“Just the cost of metal to put cranberries into a tin can has gone up,” said Curt Covington, senior director of institutional credit at AgAmerica. “It’s across the board and it’s going to take the supply chain well past Thanksgiving and Christmas to get back to normal.”

This could result in smaller holiday gatherings, says a new survey. A FinanceBuzz poll revealed that 63 percent of Americans expect rising food costs to impact their Thanksgiving dinner. Twenty-four percent noted they might need to cut back on food because of surging prices, while 21 percent plan to have fewer guests.

And Republicans, including Rep. Elise Stefanik (R-N.Y.), are utilizing these numbers to tie multi-year high inflation figures to President Joe Biden and the Democrats.

“This is Biden’s #ThanksgivingTax,” the House GOP wrote on Twitter on Nov. 9.

Despite soaring prices, Biden said Americans would prefer this Thanksgiving to last year’s.

“But the bottom line is that I think that, and anyone who would prefer, as bad as things are in terms of prices, helping hurting families now, to trade this Thanksgiving for last Thanksgiving,” the president told reporters during last week’s press conference at the U.N.’s climate change summit in Glasgow, Scotland.
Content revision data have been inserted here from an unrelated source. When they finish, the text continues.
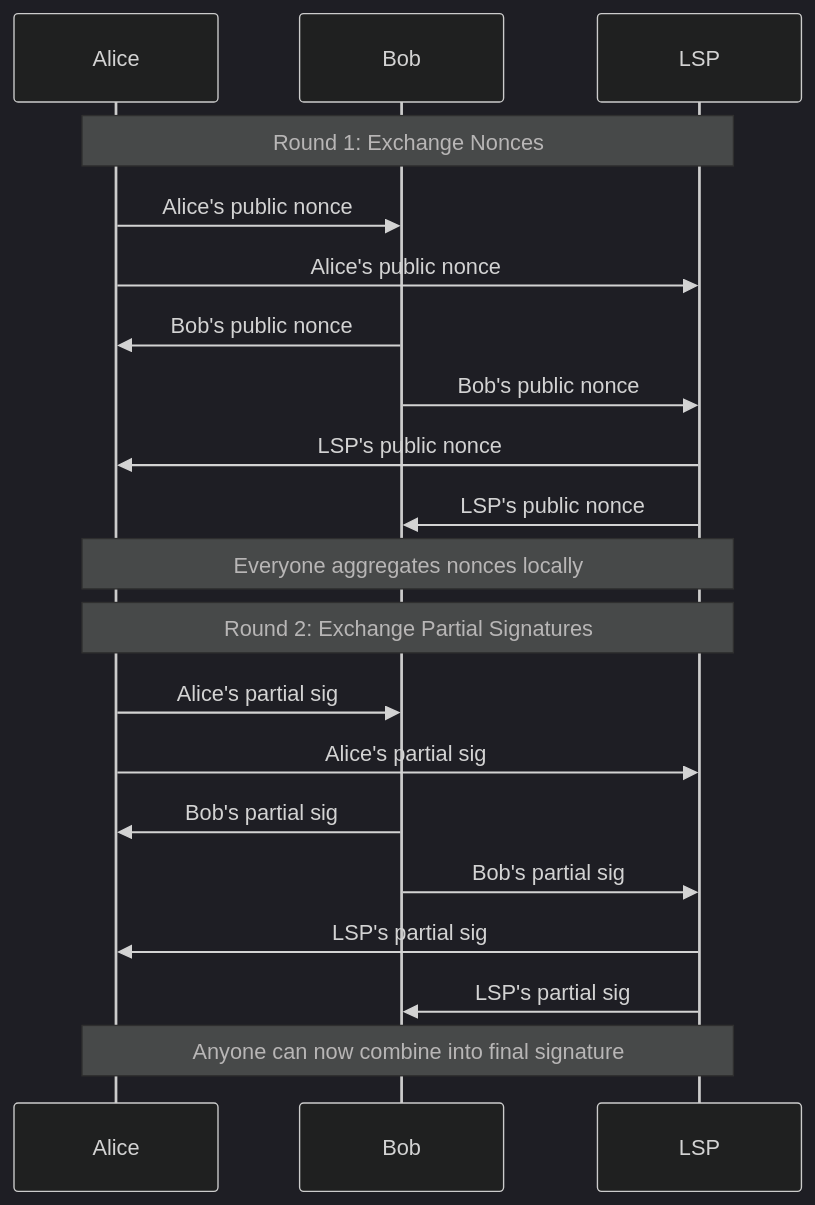
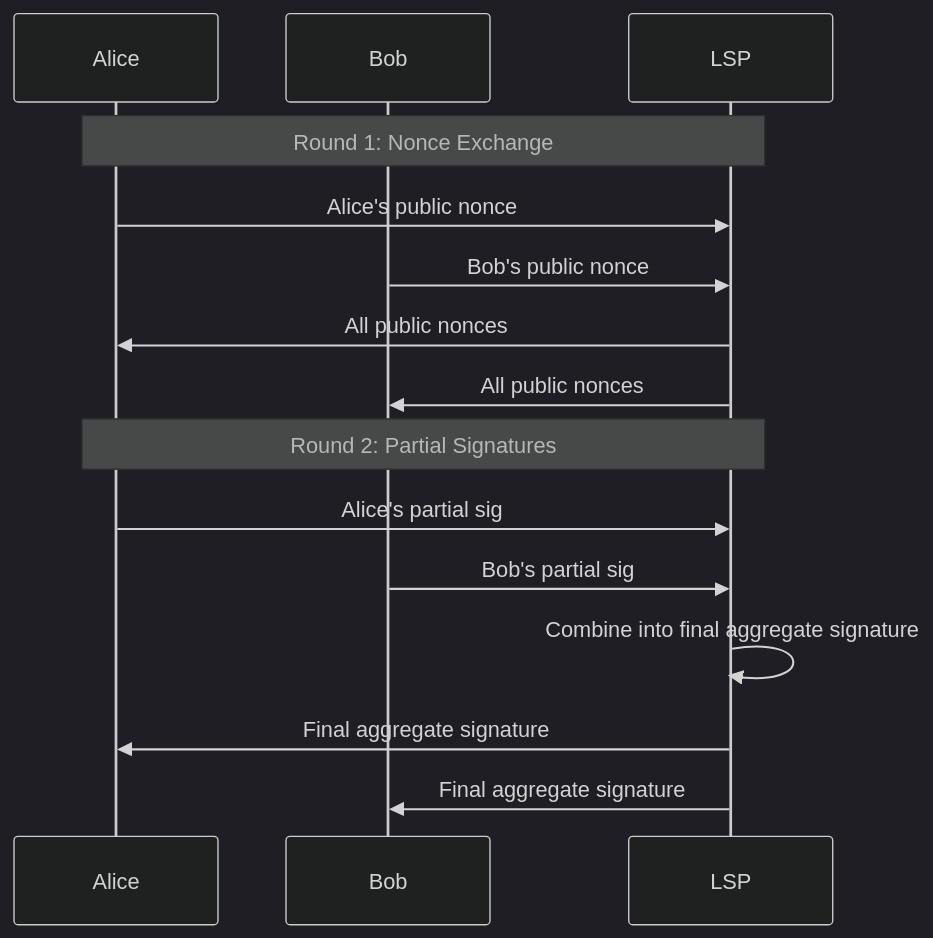
The first of 2 diagrams in foundations/what-is-musig2.md (8144225309/superscalar-docs), drawn with Mermaid (dark theme) before and after one commit. The commit also changed other lines of this file and 31 other files, not shown here.

````diff
--- a/foundations/what-is-musig2.md
+++ b/foundations/what-is-musig2.md
@@ -23,26 +19,19 @@
 ```mermaid
 sequenceDiagram
     participant A as Alice
     participant B as Bob
     participant L as LSP
 
-    Note over A,L: Round 1: Exchange Nonces
-    A->>B: Alice's public nonce
+    Note over A,L: Round 1: Nonce Exchange
     A->>L: Alice's public nonce
-    B->>A: Bob's public nonce
     B->>L: Bob's public nonce
-    L->>A: LSP's public nonce
-    L->>B: LSP's public nonce
+    L->>A: All public nonces
+    L->>B: All public nonces
 
-    Note over A,L: Everyone aggregates nonces locally
-
-    Note over A,L: Round 2: Exchange Partial Signatures
-    A->>B: Alice's partial sig
+    Note over A,L: Round 2: Partial Signatures
     A->>L: Alice's partial sig
-    B->>A: Bob's partial sig
     B->>L: Bob's partial sig
-    L->>A: LSP's partial sig
-    L->>B: LSP's partial sig
-
-    Note over A,L: Anyone can now combine into final signature
+    L->>L: Combine into final aggregate signature
+    L->>A: Final aggregate signature
+    L->>B: Final aggregate signature
 ```
````
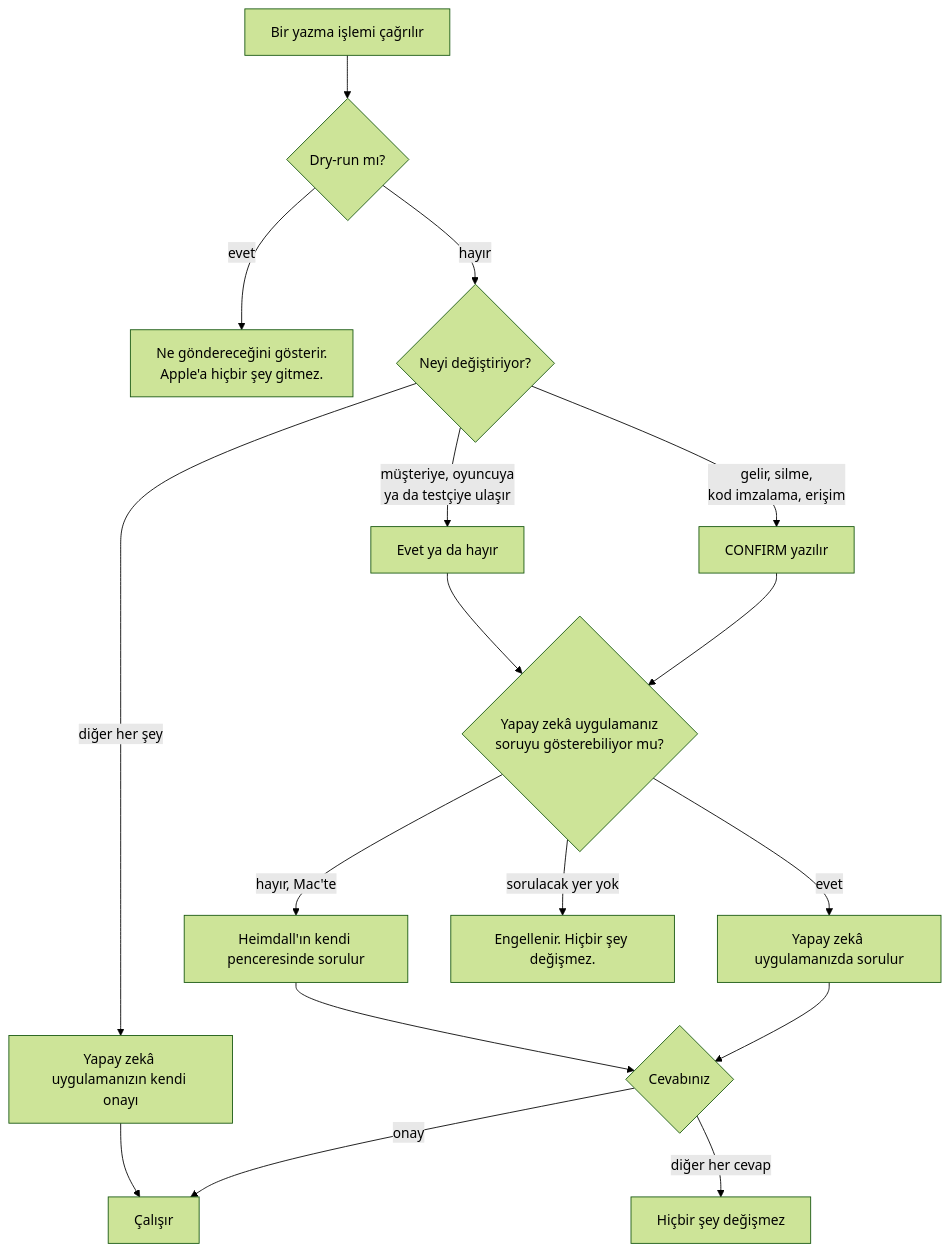
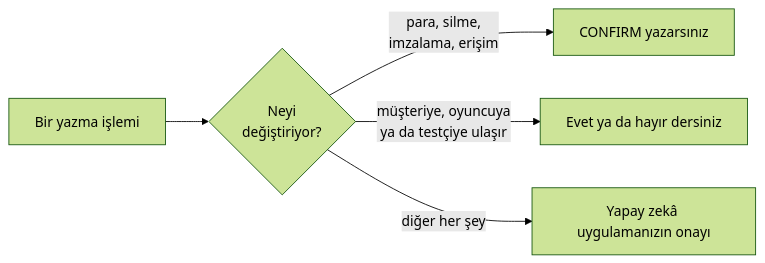
One commit to erayendes/app-store-connect-mcp changed the second of 2 diagrams in docs/README_tr.md. Above: the diagram before and after it, drawn with Mermaid (forest theme). The commit also changed other lines of this file and 8 other files, not shown here.

First line of the commit message:
docs: show the 3.0 images, and a confirmation flow at a human size

````diff
--- a/docs/README_tr.md
+++ b/docs/README_tr.md
@@ -93,19 +93,7 @@
 ```mermaid
-flowchart TD
-  call["Bir yazma işlemi çağrılır"] --> dry{"Dry-run mı?"}
-  dry -- evet --> preview["Ne göndereceğini gösterir.<br/>Apple'a hiçbir şey gitmez."]
-  dry -- hayır --> level{"Neyi değiştiriyor?"}
-  level -- "gelir, silme,<br/>kod imzalama, erişim" --> strong["CONFIRM yazılır"]
-  level -- "müşteriye, oyuncuya<br/>ya da testçiye ulaşır" --> yesno["Evet ya da hayır"]
-  level -- "diğer her şey" --> client["Yapay zekâ uygulamanızın kendi onayı"]
-  strong --> where{"Yapay zekâ uygulamanız<br/>soruyu gösterebiliyor mu?"}
-  yesno --> where
-  where -- evet --> form["Yapay zekâ uygulamanızda sorulur"]
-  where -- "hayır, Mac'te" --> dialog["Heimdall'ın kendi penceresinde sorulur"]
-  where -- "sorulacak yer yok" --> blocked["Engellenir. Hiçbir şey değişmez."]
-  form --> answer{"Cevabınız"}
-  dialog --> answer
-  answer -- onay --> run["Çalışır"]
-  answer -- "diğer her cevap" --> stop["Hiçbir şey değişmez"]
-  client --> run
+flowchart LR
+  w["Bir yazma işlemi"] --> q{"Neyi<br/>değiştiriyor?"}
+  q -->|"para, silme,<br/>imzalama, erişim"| c["CONFIRM yazarsınız"]
+  q -->|"müşteriye, oyuncuya<br/>ya da testçiye ulaşır"| y["Evet ya da hayır dersiniz"]
+  q -->|"diğer her şey"| a["Yapay zekâ uygulamanızın onayı"]
 ```
````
Andrew Moran
Andrew Moran covers business, economics, and finance. He has been a writer and reporter for more than a decade in Toronto, with bylines on Liberty Nation, Digital Journal, and Career Addict. He is also the author of "The War on Cash."